The Indian government on Thursday caught the global rice market by surprise banning exports of (non-basmati) white rice with immediate effect as part of its efforts to control rising foodgrain prices in a crucial year ahead of the 2024 Parliament elections. 

The move, a surprise from the world largest exporter of the cereal, is seen as a measure to overcome any supply shortage in view of rains damaging paddy crops in Punjab and Haryana, besides deficient rains affecting sowing of paddy in Karnataka, West Bengal, Chhattisgarh, Tamil Nadu, and Andhra Pradesh.

On Thursday evening, the Directorate-General of Foreign Trade (DGFT) issued a notification non-basmati white (raw) rice (semi-milled or wholly milled rice, whether or not polished or glazed has been shifted to the “prohibited” list - a ban. It had an immediate impact in the global market when the Chicago Board of Trade rice futures gained over 1 per cent for September and November contracts in early trade. Prices increased to $15.9 for September and $15.98 for November per cwt (hundredweight or 45.35 kg). January contracts opened at a high $16. 

Trade analyst S Chandrasekaran said the ban could also have been because white rice exports increased 23 per cent last fiscal (see table) despite the Centre curbing shipments since September 8, 2022.

The government banned exports of fully broken rice and imposed 20 per cent export duty on white rice shipments. The 23 per cent rise is besides nearly three lakh tonnes(lt) of white rice being shipped out at prices less than $300 a tonne or as parboiled rice, trade sources, who did not wish to identify, said. 

40 per cent dip

The rice trade expressed surprise over the move and expected things to improve quickly. The ban could reduce rice exports from India by at least 40 per cent of the over 17 million tonnes of non-basmati rice shipments in the last two fiscal years.  “(It is) painful. Will request the Government to reconsider (the decision) as soon as the situation improves,” said BV Krishna Rao, President, The Rice Exporters Association of India.

“The ban could be a short-term measure for 4-6 months. It is a move to control prices due to a shortfall of the crop in Punjab and Haryana. We expect the World Trade Organisation (WTO) to come in,” said VR Vidya Sagar, Director, Bulk Logix. 

In May last year when the Centre banned wheat exports, the issue was raised at the WTO with some countries charging India with distorting the market. However, India justified the move as one to ensure its food security. Besides, it assured to supply foodgrain to nations that were vulnerable to food security.

For the ban on white rice exports, too, it has said it will permit shipments to countries that approach it for meeting their food security needs.
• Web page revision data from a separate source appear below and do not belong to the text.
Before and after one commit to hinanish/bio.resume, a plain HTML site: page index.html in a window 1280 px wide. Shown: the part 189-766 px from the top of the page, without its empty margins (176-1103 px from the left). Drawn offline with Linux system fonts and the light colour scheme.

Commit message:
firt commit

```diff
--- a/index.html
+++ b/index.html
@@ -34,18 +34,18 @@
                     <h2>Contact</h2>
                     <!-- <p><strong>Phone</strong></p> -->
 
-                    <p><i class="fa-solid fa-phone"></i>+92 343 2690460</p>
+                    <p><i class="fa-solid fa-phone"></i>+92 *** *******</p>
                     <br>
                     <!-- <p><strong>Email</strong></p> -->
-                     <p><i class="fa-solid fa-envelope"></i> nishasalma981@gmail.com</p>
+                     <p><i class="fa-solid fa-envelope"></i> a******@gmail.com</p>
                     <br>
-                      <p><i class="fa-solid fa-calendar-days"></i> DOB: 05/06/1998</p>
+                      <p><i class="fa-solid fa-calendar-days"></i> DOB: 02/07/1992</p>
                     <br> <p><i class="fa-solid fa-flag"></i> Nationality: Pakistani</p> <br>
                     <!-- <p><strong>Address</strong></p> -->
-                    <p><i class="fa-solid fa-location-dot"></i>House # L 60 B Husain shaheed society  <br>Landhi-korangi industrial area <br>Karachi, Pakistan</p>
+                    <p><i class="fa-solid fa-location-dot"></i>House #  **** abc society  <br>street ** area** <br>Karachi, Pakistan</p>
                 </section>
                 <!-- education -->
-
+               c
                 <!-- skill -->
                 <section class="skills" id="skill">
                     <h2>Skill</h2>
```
This is in line with its decision allowing exports of fully broken rice to African nations such as Senegal, Gambia and Djibouti. “Pakistan and Vietnam could be the immediate gainers from this move,” said Rajesh Paharia Jain, an exporter from New Delhi. 

‘Timely one’

Terming the ban as a timely one, Chandrasekaran said it became inevitable to combat inflation and protect food security. He discounted fears that India might lose its numero uno position in the global market. “Indian rice exports will not lose its market position as it is driven by price competitiveness. It could come back whenever the Centre reviews its policy,” he said. 

The Centre should fix a minimum export price for export of parboiled (boiled) and basmati rice to check illegal shipments of white rice. 

The ban on white rice exports comes 10 months after the Centre curbed rice exports following fears that there could be a supply shortage following deficient rains in key rice growing areas in eastern parts of the country. 

In the notification, the DGFT said rice that was being loaded on ships before the notification will be allowed, while for vessels that have anchored can load only after confirmation from port authorities. 

Consignments handed over to Customs before the notice and registered in the Department’s system or have entered the custom station and registered with verifiable date and stamping would be allowed until August 31. 

The Centre’s decision comes following tardy progress in paddy showing, which was 8.5 per cent lower than last year at 122.18 lakh hectares (lh) as of July 14. Besides lower acreage, the paddy crop sown in Haryana and Punjab are feared to have been affected badly due to recent rains.

On the other hand, rice stocks with the Central pool maintained by the Food Corporation of India (FCI) dropped to a seven-year low of 25.34 million tonnes(mt). The agency has an additional 23.3 mt of unmilled paddy (15.72 mt of rice). 

According to the Ministry of Consumer Affairs, the average rice prices as of July 20 was ₹40.89 a kg against ₹40.08 a month ago and ₹36.7 a year ago.